Well, yes. If your equipment *is* all working like it is supposed to be working...but is it safe to make that assumption?
If your XPAP machine performing 100% flawlessly or does it have a few thousand hours on it?
What if your on board pressure sensors start going zonkers from age or plain old dirt accumulated over time?
if the humidity is high most of the year mold can actually be growing *INSIDE* it.
The pressures being scheduled would be way off.
Do the air filters get cleaned and replaced every time as required?
When you go in for a sleep study follow up, do you bring your machine from home to use....or use one of theirs?
If you use thiers, as I suspect, you have already introduced an X variable into the game. Since you could get on their equipment and perform in a stellar fashion but at home, if your machine is out of sorts, you will never find out about it. You'll just be miserable and not know why.
Also, I am running O2 daily and the variance over time is remarkable. This is enough to show me that getting a snapshot of your O2 saturation every now & then is far from sufficient.
Example: one night my cat chewed a series of holes in my CPAP hose. The leaks were nearly invisible and made almost no noise.

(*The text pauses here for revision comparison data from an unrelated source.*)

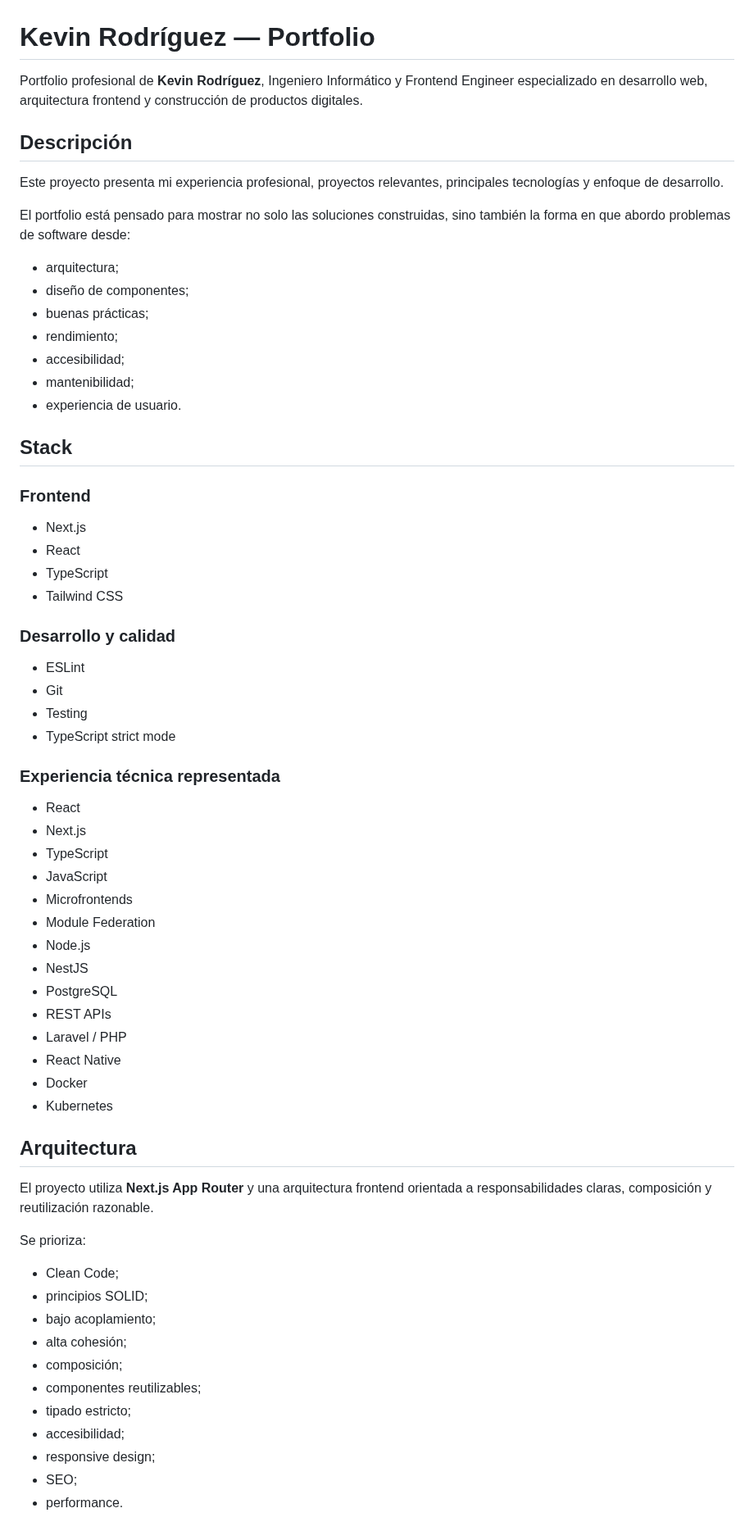
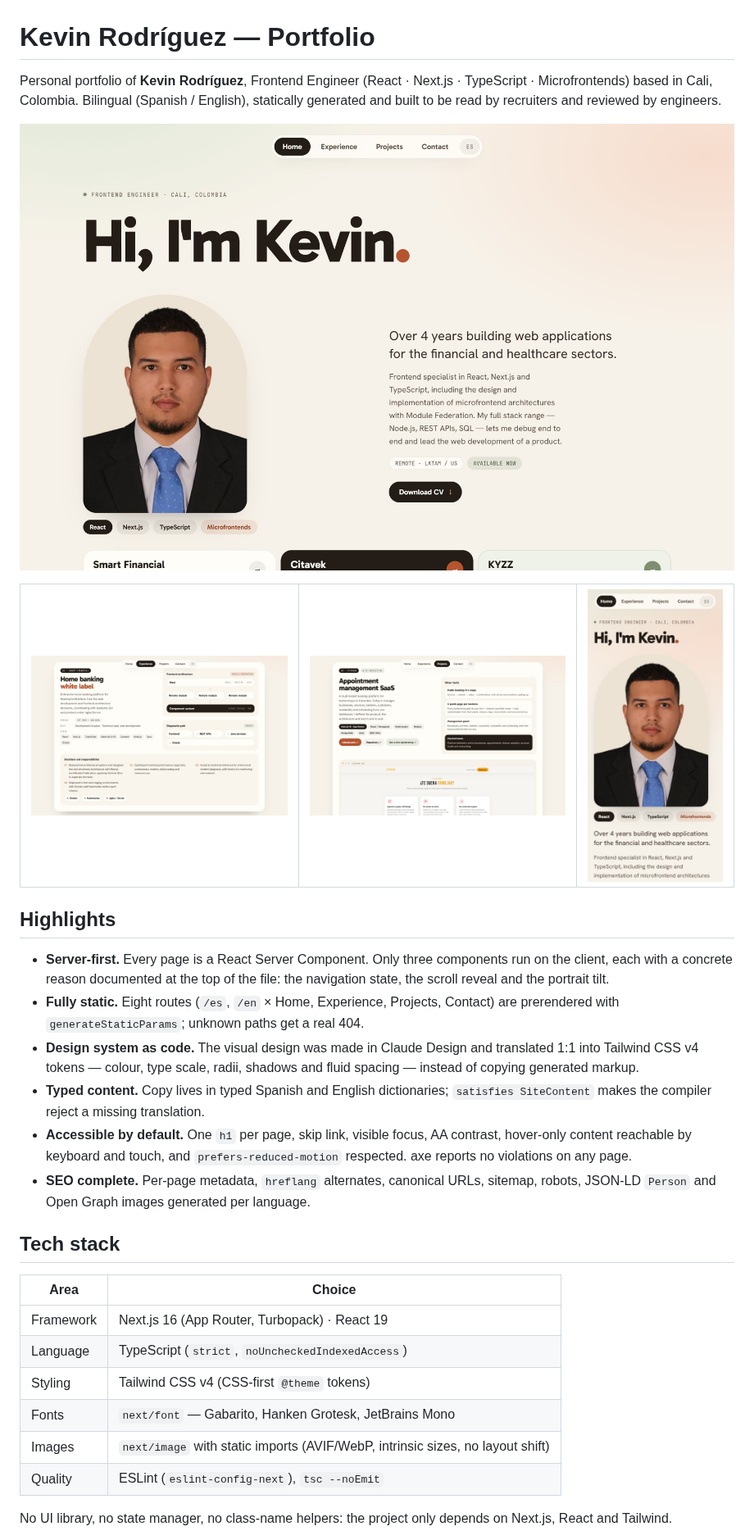
Before and after one commit to nivek9922/kevin-portafolio, a Markdown page: README.md, the part around one of its changes. Shown at 82% size. Rendered like a GitHub page; pictures changed too: docs/screenshots/experience.jpg (added), docs/screenshots/home.jpg (added), docs/screenshots/mobile.jpg (added).

Commit message:
docs: rewrite README as a technical overview
Screenshots, highlights, stack, architecture, local setup and how to edit
the content and the CV.

```diff
--- a/README.md
+++ b/README.md
@@ -1,69 +1,37 @@
 # Kevin Rodríguez — Portfolio
 
-Portfolio profesional de **Kevin Rodríguez**, Ingeniero Informático y Frontend Engineer especializado en desarrollo web, arquitectura frontend y construcción de productos digitales.
+Personal portfolio of **Kevin Rodríguez**, Frontend Engineer (React · Next.js · TypeScript · Microfrontends) based in Cali, Colombia.
+Bilingual (Spanish / English), statically generated and built to be read by recruiters and reviewed by engineers.
 
-## Descripción
+![Home page](docs/screenshots/home.jpg)
 
-Este proyecto presenta mi experiencia profesional, proyectos relevantes, principales tecnologías y enfoque de desarrollo.
+<table>
+  <tr>
+    <td><img src="docs/screenshots/experience.jpg" alt="Experience page with the Smart Financial case and its microfrontend architecture diagram" /></td>
+    <td><img src="docs/screenshots/projects.jpg" alt="Projects page with the Citavek case" /></td>
+    <td width="22%"><img src="docs/screenshots/mobile.jpg" alt="Home page on a phone" /></td>
+  </tr>
+</table>
 
-El portfolio está pensado para mostrar no solo las soluciones construidas, sino también la forma en que abordo problemas de software desde:
+## Highlights
 
-- arquitectura;
-- diseño de componentes;
-- buenas prácticas;
-- rendimiento;
-- accesibilidad;
-- mantenibilidad;
-- experiencia de usuario.
+- **Server-first.** Every page is a React Server Component. Only three components run on the client, each with a concrete reason documented at the top of the file: the navigation state, the scroll reveal and the portrait tilt.
+- **Fully static.** Eight routes (`/es`, `/en` × Home, Experience, Projects, Contact) are prerendered with `generateStaticParams`; unknown paths get a real 404.
+- **Design system as code.** The visual design was made in Claude Design and translated 1:1 into Tailwind CSS v4 tokens — colour, type scale, radii, shadows and fluid spacing — instead of copying generated markup.
+- **Typed content.** Copy lives in typed Spanish and English dictionaries; `satisfies SiteContent` makes the compiler reject a missing translation.
+- **Accessible by default.** One `h1` per page, skip link, visible focus, AA contrast, hover-only content reachable by keyboard and touch, and `prefers-reduced-motion` respected. axe reports no violations on any page.
+- **SEO complete.** Per-page metadata, `hreflang` alternates, canonical URLs, sitemap, robots, JSON-LD `Person` and Open Graph images generated per language.
 
-## Stack
+## Tech stack
 
-### Frontend
+| Area | Choice |
+| --- | --- |
+| Framework | Next.js 16 (App Router, Turbopack) · React 19 |
+| Language | TypeScript (`strict`, `noUncheckedIndexedAccess`) |
+| Styling | Tailwind CSS v4 (CSS-first `@theme` tokens) |
+| Fonts | `next/font` — Gabarito, Hanken Grotesk, JetBrains Mono |
+| Images | `next/image` with static imports (AVIF/WebP, intrinsic sizes, no layout shift) |
+| Quality | ESLint (`eslint-config-next`), `tsc --noEmit` |
 
-- Next.js
-- React
-- TypeScript
-- Tailwind CSS
+No UI library, no state manager, no class-name helpers: the project only depends on Next.js, React and Tailwind.
 
-### Desarrollo y calidad
-
-- ESLint
-- Git
-- Testing
-- TypeScript strict mode
-
-### Experiencia técnica representada
-
-- React
-- Next.js
-- TypeScript
-- JavaScript
-- Microfrontends
-- Module Federation
-- Node.js
-- NestJS
-- PostgreSQL
-- REST APIs
-- Laravel / PHP
-- React Native
-- Docker
-- Kubernetes
-
-## Arquitectura
-
-El proyecto utiliza **Next.js App Router** y una arquitectura frontend orientada a responsabilidades claras, composición y reutilización razonable.
-
-Se prioriza:
-
-- Clean Code;
-- principios SOLID;
-- bajo acoplamiento;
-- alta cohesión;
-- composición;
-- componentes reutilizables;
-- tipado estricto;
-- accesibilidad;
-- responsive design;
-- SEO;
-- performance.
-
```
Also changed, not shown: other parts of README.md (+40 -66 lines).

The pressure loss showed up in the next mornings O2 report though and I made the repair with silicone stretch tape.
A quick pressure test verified the leaks had stopped.
The pulmonologist/sleep specialist will most likely not order this kind of monitoring since the general public could not *possibly* begin to understand this advanced technology!
I beg to differ with the authorities on this point. I'm from Missouri. Show me! Cool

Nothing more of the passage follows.